Invite me to the seven seas
like some sea sick man
you’ll do whatever you please
and I’ll do whatever I can
I suspect it has a lot to do with creative freedom when you’re no longer working for yourself, but it’s also a total bar song. Not one that hypes up the crowd, but more of a jukebox nodder or an oddball karaoke pick. “Your senses are gone, so don’t you hesitate” applies very well to that scene.
I haven’t really kept tabs on Beck’s music since Midnite Vultures. I have Guero, but I hardly ever put it on (maybe I should). However, in writing about “Lord Only Knows,” I found myself listening through the rest of Odelay and remembering how much I enjoyed it. Beck has fallen into the self-important end of artistry, but I suppose when you release one of the better albums of the 90s, the chances of “keepin’ it real” all the time run slim.
5. Life Uncommon — Jewel
When it comes to religion, I’m a confirmed fence-sitter. I don’t have any reason to believe one way or another, so I stay put on the line and figure that I will find out eventually — or not find out. If I’m dead and that’s it, well I guess I won’t be finding out anything.
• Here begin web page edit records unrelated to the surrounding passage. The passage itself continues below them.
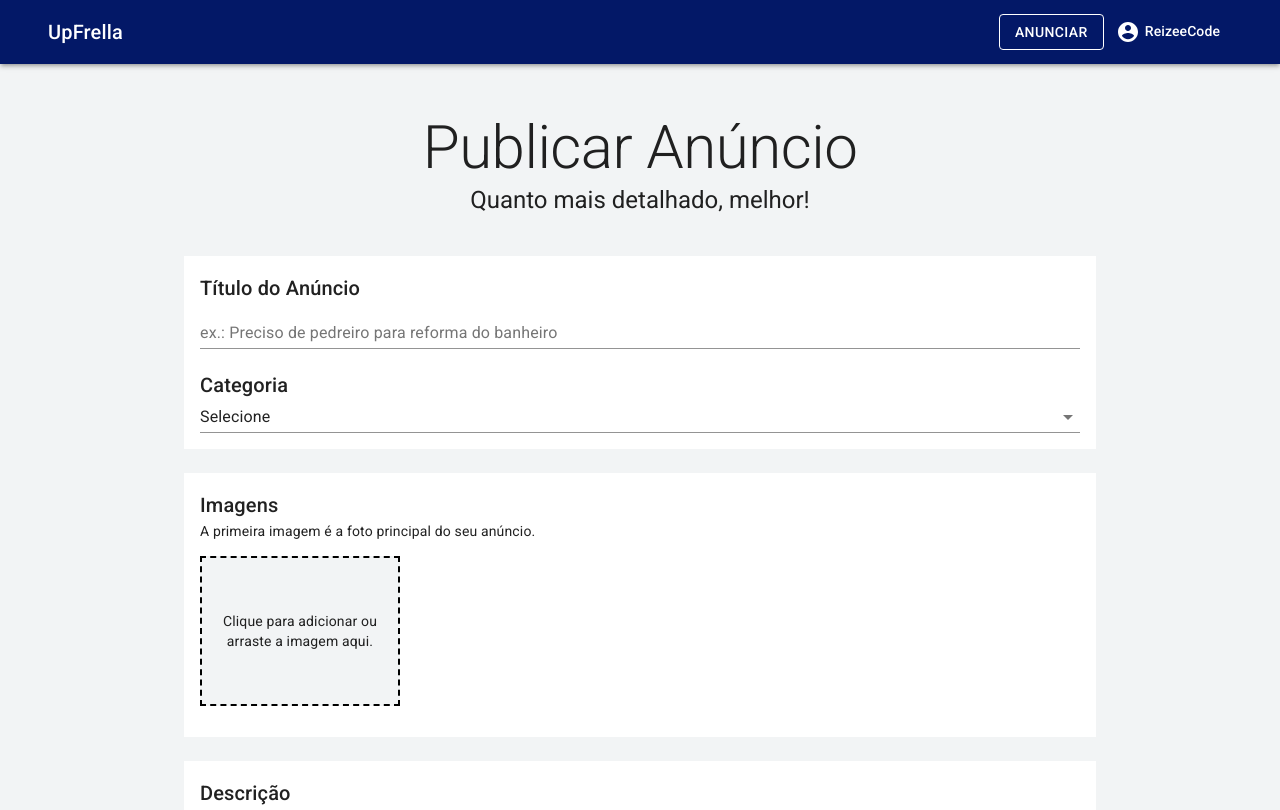
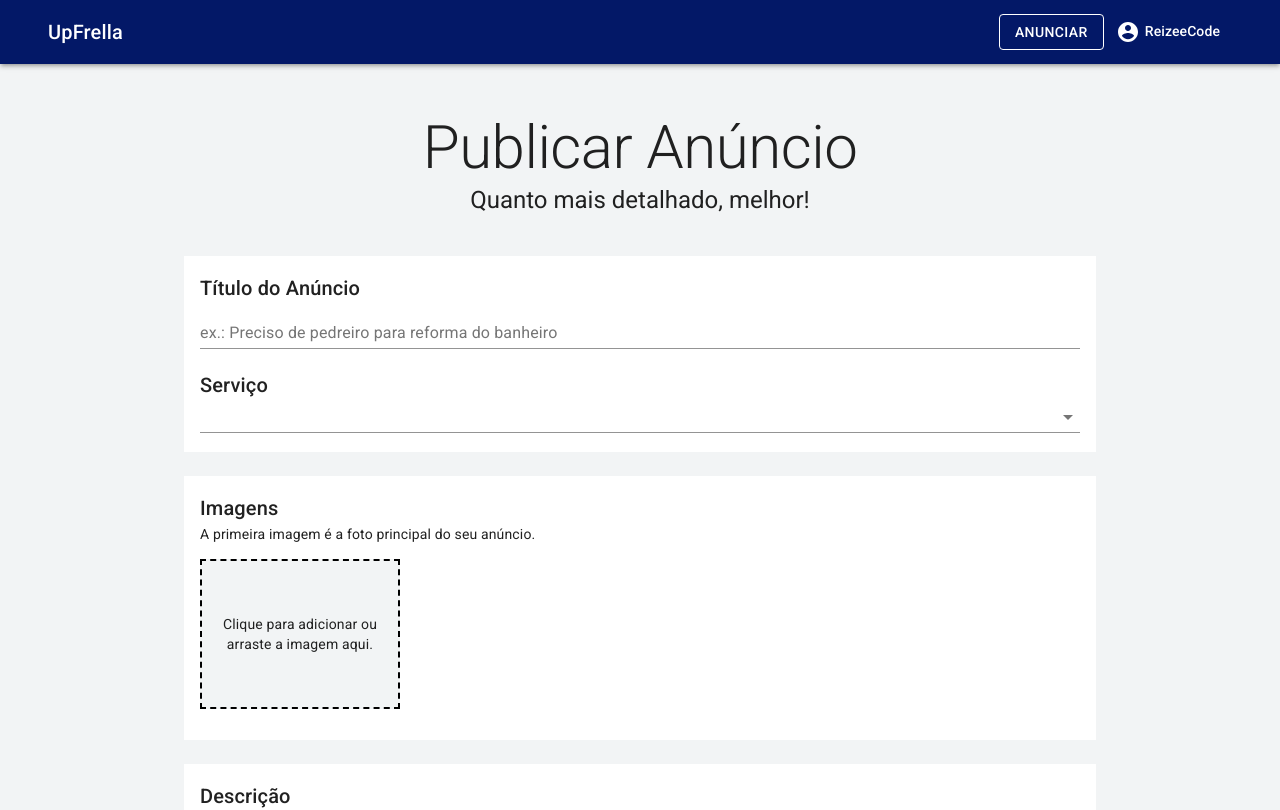
Before and after one commit to ReizeeCode/upfreela, a Next.js app: page /user/publish in a window 1280 px wide. Shown: the top 810 px of the page. Built offline with nearby package versions, Linux system fonts and the light colour scheme.

Commit message:
Troca do nome do campo de Categoria para Serviço + Validação do campo

```diff
--- a/pages/user/publish.js
+++ b/pages/user/publish.js
@@ -7,9 +7,12 @@ import {
   Button,
   Container,
   IconButton,
+  MenuItem,
   Select,
   TextField,
-  Typography
+  Typography,
+  FormControl,
+  FormHelperText
 } from '@material-ui/core'
 
 import { useDropzone } from 'react-dropzone'
@@ -84,7 +87,9 @@ const Publish = () => {
     title: yup.string()
       .min(6, 'Escreva um título com uma quantidade maior de caracteres')
       .max(100, 'Escreva um título com uma quantidade menor de caracteres')
-      .required('Campo obrigatório'),
+      .required('Obrigatório'),
+
+    nameService: yup.string().required('Obrigatório')
   })
 
   const classes = useStyles()
@@ -116,7 +121,8 @@ const Publish = () => {
     <TemplateDefault>
       <Formik
         initialValues={{
-          title: ''
+          title: '',
+          nameService: ''
         }} //valores iniciais
         validationSchema={validationSchema} //isto é uma função
         onSubmit={(values) => {
@@ -163,23 +169,25 @@ const Publish = () => {
 
                     <br /> <br />
                     <Typography component="h6" variant="h6" color="textPrimary">
-                      Categoria
+                      Serviço
                     </Typography>
-                    <Select
-                      native
-                      value=""
-                      fullWidth
-                      onChange={() => { }}
-                      inputProps={{
-                        name: 'age',
-                      }}
-                    >
-                      <option value="">Selecione</option>
-                      <option value={1}>Pintura</option>
-                      <option value={2}>Eletricista</option>
-                      <option value={3}>Pedreiro</option>
-                      <option value={4}>Encanador</option>
-                    </Select>
+                    <FormControl error={errors.nameService} fullWidth>
+                      <Select
+                        name="nameService"
+                        value={values.category}
+                        fullWidth
+                        onChange={handleChange}
+
+                      >
+                        <MenuItem value="Pintura">Pintura</MenuItem>
+                        <MenuItem value="Eletricista">Eletricista</MenuItem>
+                        <MenuItem value="Pedreiro">Pedreiro</MenuItem>
+                        <MenuItem value="Encanador">Encanador</MenuItem>
+                      </Select>
+                      <FormHelperText>
+                        { errors.nameService}
+                      </FormHelperText>
+                    </FormControl>
                   </Box>
                 </Container>
 
```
The thing I don’t understand about evangelists — besides their tendency to not like anything that’s not white, straight and Republican (unless you’re a child in an impoverished country)— is that they think they can “educate” a person into belief. Isn’t the whole point of faith that you can’t manufacture it? You either got it or you don’t. Having faith is supposed to be personal, not something you’re badgered into either by upbringing or social climate. Right?
“Life Uncommon” is the closest I get to faith. I have to believe that if you’re a good person who cares for others and embraces the differences in us all, if there is some sort of cosmic ethics board out there, then he/she/they won’t hold it against you for not believing in the first place.
We must give to live
Lend your voices only to the sounds of freedom
No longer lend our strength to that we wish to be free from
Fill your lives with love and bravery and we shall lead a life uncommon
I like that the song takes the attitude that the world would be a lot better off if some people weren’t so busy condemning (or giving patronizing prayer to) those who don’t believe in their specific brand of faith. All you need is love, after all. “If praying were enough it would come to be/ Let your words enslave no one,” she sings. She presents the song as a spiritual, but in the simplest sense. “Life Uncommon” is clear and passionate, made for singing along.
I am moved by faith in basic human compassion, and the rest is just superfluous. I don’t think that my actions should be motivated by wanting to please some deity with a different set of standards depending on which book you read. The thinking that life is just some vague points system with a theoretical big reward at the end doesn’t appeal to me. I don’t feel it to be true, but I don’t begrudge those that do, so as long as they treat everyone with love and respect, no salesmanship involved.